Japan boosts defense capabilities in new strategy document
Among the notable changes is a move to acquire “counter-strike” capabilities, or the ability to attack enemy bases with long-range missiles and coordinate with the United States in such circumstances, and an increase in its defense budget to 2 percent of the gross domestic product. for five years, making it the third largest in the world.
“Each and every one of us must be aware that we are protecting our country. This is very important, as we have learned from Ukraine,” Prime Minister Fumio Kishida said at a news conference on Friday. “We are now at an inflection point in our national security policy.”
The Russian invasion of Ukraine has been a catalyst for the wave of changes in Japan’s defense and national security posture that were unthinkable even earlier this year.
Russia’s invasion of Ukraine showed the Japanese that a Chinese takeover of Taiwan could be a reality, raising public awareness and increasing support for Japan to take steps to improve its defense capabilities.
The new strategy documents released Friday do not name China directly as a threat, but say Beijing’s diplomatic posture and military activities are of “serious concern” and present an unprecedented “greater strategic challenge” to ensuring peace in Japan and the international community. Japanese officials say they still aim for a “constructive and stable relationship” with China through communication at various levels.
In August, after US House Speaker Nancy Pelosi (D-Calif.) visited Taipei, an outraged Beijing carried out aggressive military exercises near Taiwan, including firing missiles ballistic that landed in Japan’s exclusive economic zone. This is in addition to multiple air and sea incursions into the waters surrounding Japan.
Meanwhile, over the past year, North Korea has tested an unprecedented number of ballistic missiles as part of its nuclear weapons program. even sending one to Japan for the first time in five years.
Japanese officials have concluded that current capabilities are insufficient, Kishida said.
Japan aims to improve its long-range strike capability with Japanese-made and imported foreign long-range weapons, such as US-made Tomahawk cruise missiles.
Japan’s defense policy will remain defense-oriented and counter-attacks will only be used under certain limited conditions, according to the documents. The new strategy does not allow preemptive strikes.
The new strategy documents noted that the countries surrounding Japan have made significant progress in missile-related technologies, both qualitatively and quantitatively. Missile attacks against Japan are now a “palpable threat,” and Japan needs capabilities beyond existing ballistic missile defenses to protect itself, she said.

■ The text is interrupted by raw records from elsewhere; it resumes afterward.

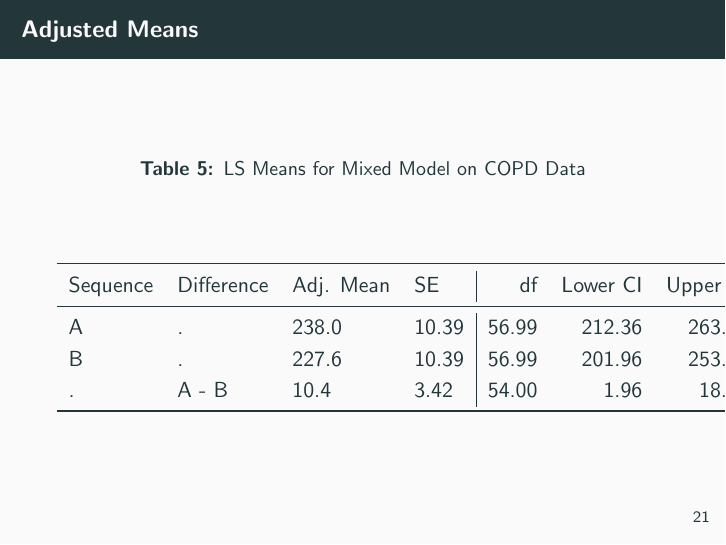
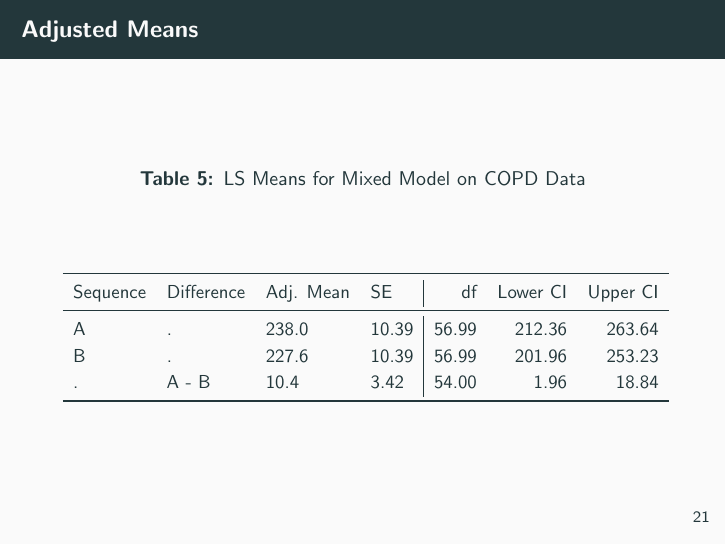
Before and after one commit to jules-collard/Analysis-of-Crossover-Trials, LaTeX slides (Presentation.tex, which reads report/tables/presentation/copdDataMeans.tex): page 23 of 27. Compiled offline with pdfLaTeX.

Commit message:
Resised presentation LS means table

```diff
--- a/report/tables/presentation/copdDataMeans.tex
+++ b/report/tables/presentation/copdDataMeans.tex
@@ -1,7 +1,8 @@
 \begin{table}
-
+\centering
 \caption{LS Means for Mixed Model on COPD Data}
 \centering
+\resizebox{\ifdim\width>\linewidth\linewidth\else\width\fi}{!}{
 \begin{tabular}[t]{l>{}l|rrrrr}
 \toprule
 Sequence & Difference & Adj. Mean & SE & df & Lower CI & Upper CI\\
```
Also changed, not shown: report/tables/presentation/copdDataMeans.tex (2 more changed lines), 1 other file.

Japan views counter-attack capabilities as a potentially powerful conventional deterrent.
Over the next decade, Japan aims to develop capabilities that will make it “possible to disrupt and defeat invasions against your nation much sooner and from a greater distance,” according to the strategy.
Japan will increase defense personnel and strengthen the core capabilities of its Self-Defense Forces, according to released strategy documents, as well as enhance its capabilities in space and cybersecurity.
The Biden administration has welcomed Japan’s moves as part of a deepening alliance that reinforces the US strategy of regional cooperation to improve security. Other aspects of that strategy include a deal in which the United States and Britain help Australia develop nuclear-powered submarines and remove limits on South Korea building ballistic missiles.
Kishida “has put a capital ‘D’ next to Japan’s deterrence,” US Ambassador to Japan Rahm Emanuel said in a statement. “The Prime Minister is making a clear and unambiguous strategic statement on Japan’s role as a security provider in the Indo-Pacific. He has enhanced Japan’s standing in service of its diplomatic and political engagement with allies and partners in the Indo-Pacific and in Europe.”
Japan has also been diversifying its security partnerships with countries in the region and in Europe, as part of an ongoing effort to strengthen relations with like-minded countries trying to counter China’s rise.
How Japan will pay for the new strategy is being debated. Kishida said on Friday that three-quarters of the funds may come from reallocating current spending to defense. The rest will come through taxes on a mix of corporate income, tobacco and disaster reconstruction, said the prime minister, who has faced criticism for shifting some of the new defense spending to taxpayers.